That’s a very good question. He didn’t do his mission and the nature of this show is that he probably can’t, because then what’s the show? Harry by himself on earth. That’d be that fun. [Laughs] So he’s clearly not going to kill everybody on Earth at this point, right? So yes, that is an open thread. The alien’s on his planet, at what point do they know he didn’t do it? And when they find out, what are they going to do about it?
That is a bit of a tightrope walk because I feel the balance of the show is working pretty well right now. If we get to the point where there’s spaceships coming in to Patience shooting laser beams at each other, then the guts of the show start changing drastically. So I wouldn’t expect to see that. But I would expect that the aliens on Harry’s planet are not going to be happy. And if Harry can’t get the job done, maybe someone else will.
Oh, and you do have Dr. Stone, who has been kidnapped by McAllister.
[Laughs] Oh yeah! Linda Hamilton now has this dude, Dr. Stone, played by Michael Cassidy, who’s hysterical. Yeah, she has Dr. Ethan in a fu**ing cage somewhere, so that’s definitely something to explore as well.
Do you plan on keeping them Harry and Asta and presenting a relationship between a man and a woman that is not heading towards romance?
That is the plan.
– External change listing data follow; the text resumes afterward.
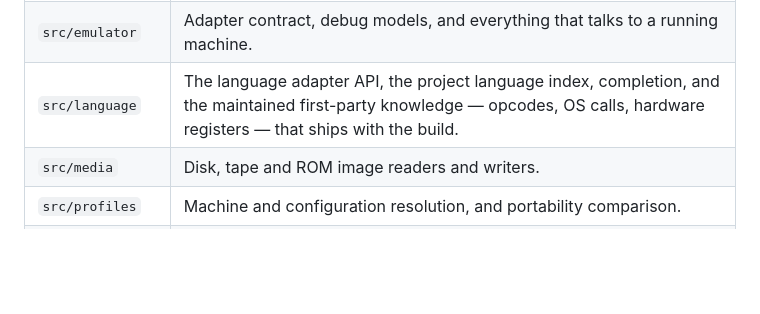
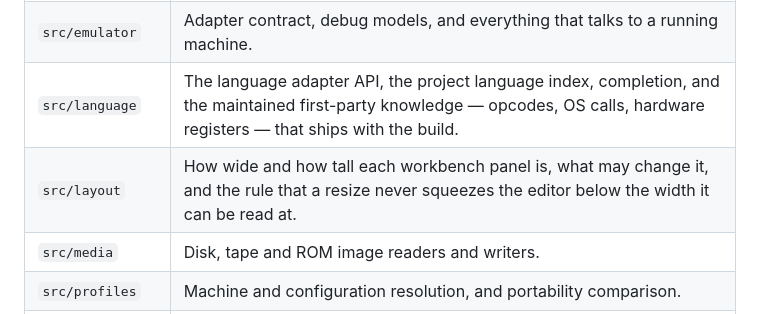
Before and after one commit to peteclarke-del/webide-acorn, a Markdown page: docs/architecture.md, the part around the change. Drawn GitHub-style; blank space fills up the shorter version.

Commit message:
A module directory the architecture did not name
The architecture document is held to naming every module directory that exists
and none that does not, which is why the gate caught `src/layout` the moment it
was added. It is named now, along with what belongs in it.

Co-Authored-By: Claude Opus 5 (1M context) <noreply@anthropic.com>

```diff
--- a/docs/architecture.md
+++ b/docs/architecture.md
@@ -106,6 +106,7 @@ they are wired and idle rather than absent.
 | `src/editor` | Editing operations, document lifecycle, preferences, encodings and line endings. |
 | `src/emulator` | Adapter contract, debug models, and everything that talks to a running machine. |
 | `src/language` | The language adapter API, the project language index, completion, and the maintained first-party knowledge — opcodes, OS calls, hardware registers — that ships with the build. |
+| `src/layout` | How wide and how tall each workbench panel is, what may change it, and the rule that a resize never squeezes the editor below the width it can be read at. |
 | `src/media` | Disk, tape and ROM image readers and writers. |
 | `src/profiles` | Machine and configuration resolution, and portability comparison. |
 | `src/project` | The project document, its schema and migrations, import, bundles, trash and limits. |
```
I explored that early on to see what would that look like, what would that be and it didn’t feel right. And now, it feels even less right after seeing this first season, seeing those two characters on screen, My goal was to get Harry throughout the season to learn a little bit about human emotions and start feeling the things that make us up as humans. I wanted to hold love until the end of the season. He hints at it along the way, like in episode five when Jay [Kaylayla Raine] comes into the diner and Dan says, “Family don’t pay.” In the voiceover, that’s when Harry says that maybe there’s something out there stronger than hate.
So he’s starting to explore what that might be and in the season finale, he discovers it with Asta. It makes him more open to people, feel a part of everything and connected to everything. He’s learning to love her as a person. It’s a love of friendship and of connection, and I wanted to explore the nature of love in that way, through all the characters.
Like the very strange love Ben and Kate rediscover while beating the snot out of the government agents?
[Laughs] I just love that scene. I spent probably more time editing and cutting that scene and the music and the sound effects and all that stuff than anything else. It’s a slow-burn, all season building up to that moment with them. And I think that’s a good payoff. They had a problem with intimacy. And beating the living out of two people connected them in a way that nothing else has.
Because so many of these characters actually have a shared past, have you considered doing an episode set solely in their high school years?
Not an episode, but some moments like that. I do want to explore that a little bit.
Your show’s incredibly diverse without hitting us over the head with it.
That was by design. And I wanted to give as much representation to the indigenous community as I could. For decades, that community has been rendered invisible on TV. We had a great Native American writer on staff and hired a separate casting director just to cast those parts. I have a consultant named Kenny Frost who’s part of the Southern Ute tribe, which is the local tribe that we use in the show. It was amazing.
What I wanted to do is instead of making a big thing about it, “Oh, here’s the native American character,” just have a part that could be played by anybody and cast a Native American actor. Trevor Carroll is an amazing actor, he plays Darcy’s, partner John who works up in avalanche control. He happens to be Native American. He could be white, Asian, he just happens to be Native. And you don’t have to comment on it because in real life, people don’t comment on it!
Resident Alien, Streaming now on Syfy and Peacock